Wednesday, December 11, 2013

Industry of Estonia

Traditional Estonian industries include oil shale mining, shipbuilding, phosphates, electric motors, excavators, cement, furniture, clothing, textiles, paper, shoes, and apparel. Many of these industries stagnated after independence, deprived of their Soviet markets and sources of cheap raw materials. Yet the sector has been growing at a rate of 3 percent (1996 estimates), mostly due to the rapid privatization and the entry of foreign (mostly Scandinavian) investors in electronics, cement, chemicals, and forest products. Estonia has developed adequate assembly capacities to supply electronic components to leading Scandinavian telecommunications companies and suppliers. In addition, with its low taxes, low labor costs, and trained workforce, the country is an ideal location for electronics manufacturing. In early 2001 telecommunications giant Ericsson (Sweden), the world's leading maker of telecommunications equipment, sold its loss-making mobile handset operation, dramatically cutting its orders with Elcoteq (Finland). Elcoteq terminated the manufacture of Ericsson handsets in its Estonian subsidiary, Elcoteq Tallinn/ET, which was responsible for one-quarter of Estonian exports in 2000. But Elcoteq quickly refocused on mobile systems components for Ericsson, reflecting its long-term demand.

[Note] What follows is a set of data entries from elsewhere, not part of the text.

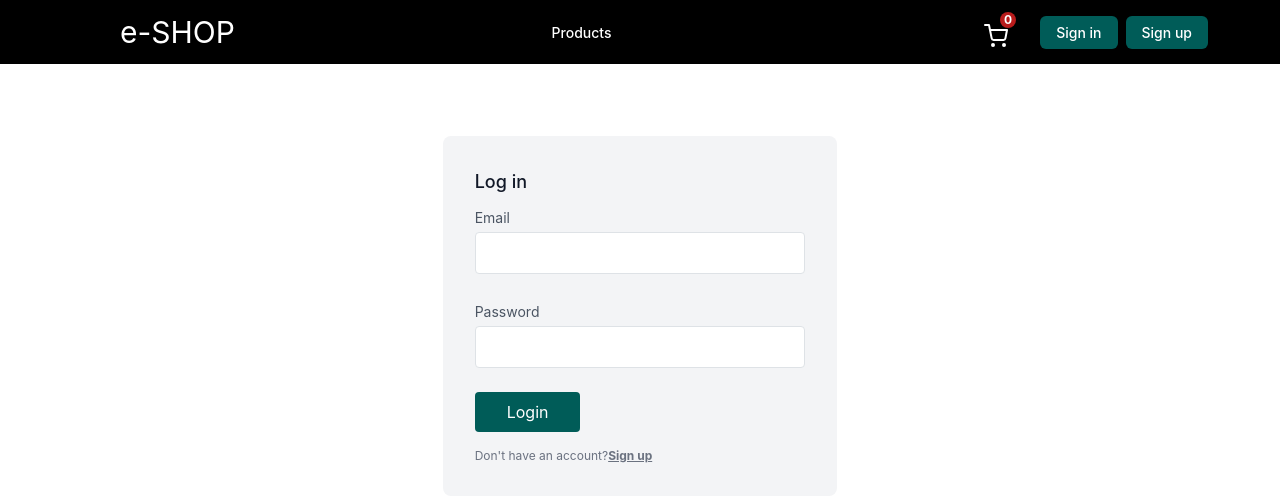
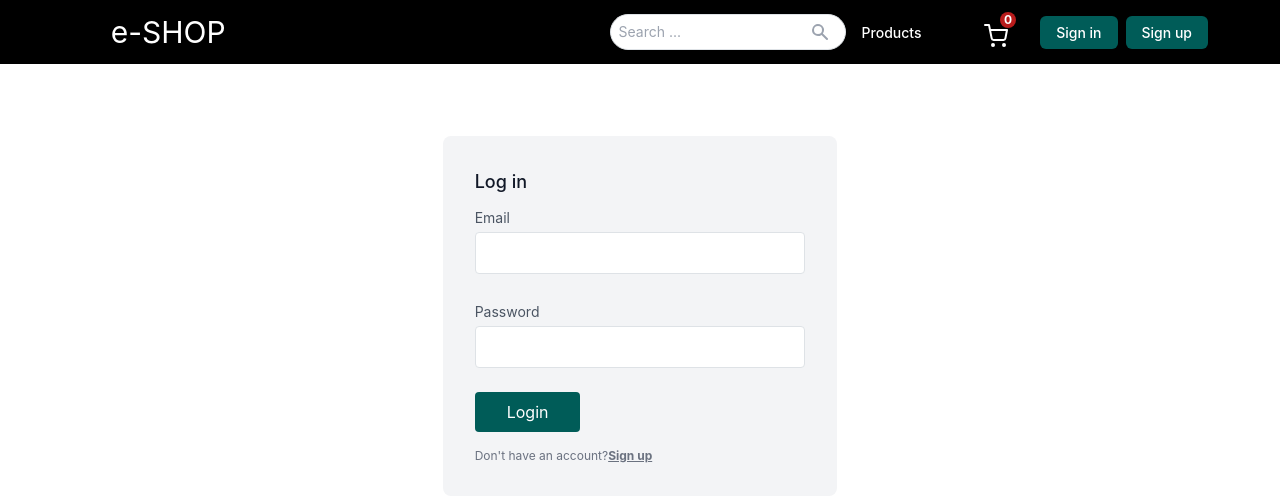
Before and after one commit to apurbo248/e-shop-client, a React (Create React App) app: page /v1/user/login in a window 1280 px wide. Shown: the top 502 px of the page. Built offline with nearby package versions, Linux system fonts and the light colour scheme; no server answers.

Commit message:
edit redmi file

```diff
--- a/src/Components/Admin/AddProducts.js
+++ b/src/Components/Admin/AddProducts.js
@@ -13,7 +13,7 @@ const AddProducts = () => {
   const { handleSubmit } = useForm();
   const navigate = useNavigate();
   const dispatch = useDispatch();
-  const { success,error } = useSelector((state) => state.addProduct);
+  const { success, error } = useSelector((state) => state.addProduct);
 
   const [imageLoading, setImageLoading] = useState(false);
   const [image, setImage] = useState(null);
@@ -59,13 +59,10 @@ const AddProducts = () => {
       stock: product.stock,
       offer: product.offer,
       image: {
-
         url: image,
       },
     };
     dispatch(createProduct(productData));
-
-
   };
 
   useEffect(() => {
@@ -77,8 +74,7 @@ const AddProducts = () => {
     if (success) {
       toast.success("Product created successfully.");
       dispatch({ type: "NEW_PRODUCT_RESET" });
-     window.location.href="/admin/products"
-
+      /// window.location.href="/admin/products"
 
       setProduct({
         name: "",
@@ -88,7 +84,7 @@ const AddProducts = () => {
         price: "",
         stock: 0,
       });
-       setImage(null)
+      setImage(null);
     }
   }, [dispatch, error, success, navigate]);
 
@@ -208,7 +204,7 @@ const AddProducts = () => {
 
                             <option value="cosmetics">Cosmetics</option>
                             <option value="footware">Footware</option>
-                            <option value="grocery_food">Grocery & Food</option>
+                            <option value="groceryandfood">Grocery & Food</option>
                             <option value="smartphone">SmartPhone</option>
                           </select>
                         </div>
--- a/src/Components/Header/AllProductpage.js
+++ b/src/Components/Header/AllProductpage.js
@@ -16,7 +16,7 @@ const AllProductpage = () => {
   const { productPerPage, productCount, loading, products } = useSelector(
     (state) => state.ProductsData
   );
-
+console.log(products);
   const setCurrentPageHandler = (e) => {
     setCurrentPage(e);
   };
--- a/src/Components/Header/Home.js
+++ b/src/Components/Header/Home.js
@@ -22,6 +22,7 @@ const Home = () => {
   const product = useSelector((state) => state.ProductsData);
   const { loading, error, products } = product;
 
+   console.log(products);
   useEffect(() => {
     dispatch(getProducts());
   }, [dispatch, error]);
--- a/src/Components/Header/Navbar.js
+++ b/src/Components/Header/Navbar.js
@@ -51,9 +51,13 @@ const Navbar = () => {
                     <h2>e-SHOP</h2>
                   </Link>
                 </div>
+                <div>
+                  <Search />
+                </div>
+
                 <div className="hidden sm:block sm:ml-6 mx-auto">
                   <div className="flex space-x-4">
-                    {isAuthenticated && user&&user.role === "admin" ? (
+                    {isAuthenticated && user && user.role === "admin" ? (
                       <div>
                         <Link to="/admin_dashboard">
                           <a className=" text-white px-3 py-2 rounded-md text-sm font-medium">
--- a/src/Components/Header/Search.js
+++ b/src/Components/Header/Search.js
@@ -22,11 +22,11 @@ const Search = () => {
     <div>
       <form onSubmit={searchHandler}>
         <div class="relative text-lg bg-transparent text-gray-800 md:pl-96">
-          <div class="flex items-center  border-b-2 border-teal-500 py-2">
+          <div class="flex items-center   py-2">
             <input
-              class="bg-transparent text-sm border-none mr-3 px-2 leading-tight focus:outline-none"
+              class=" text-sm  mr- px-2 leading-tight border rounded-full"
               type="text"
-              placeholder="Search by name or category"
+              placeholder="Search ..."
               onChange={(e) => setKeyword(e.target.value)}
             />
             <button type="submit" class="absolute right-0 top-0 mt-3 mr-4">
```
Also changed, not shown: src/Components/Header/Product.js (line endings or trailing spaces), src/Components/rsz_screenshot_58.png (added), 11 other files (tests, documents, lock files or other folders). Lines whose indentation alone changed are shown as unchanged.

ET continues producing handsets for Nokia (Finland), and will launch systems components production in Estonia later in 2001.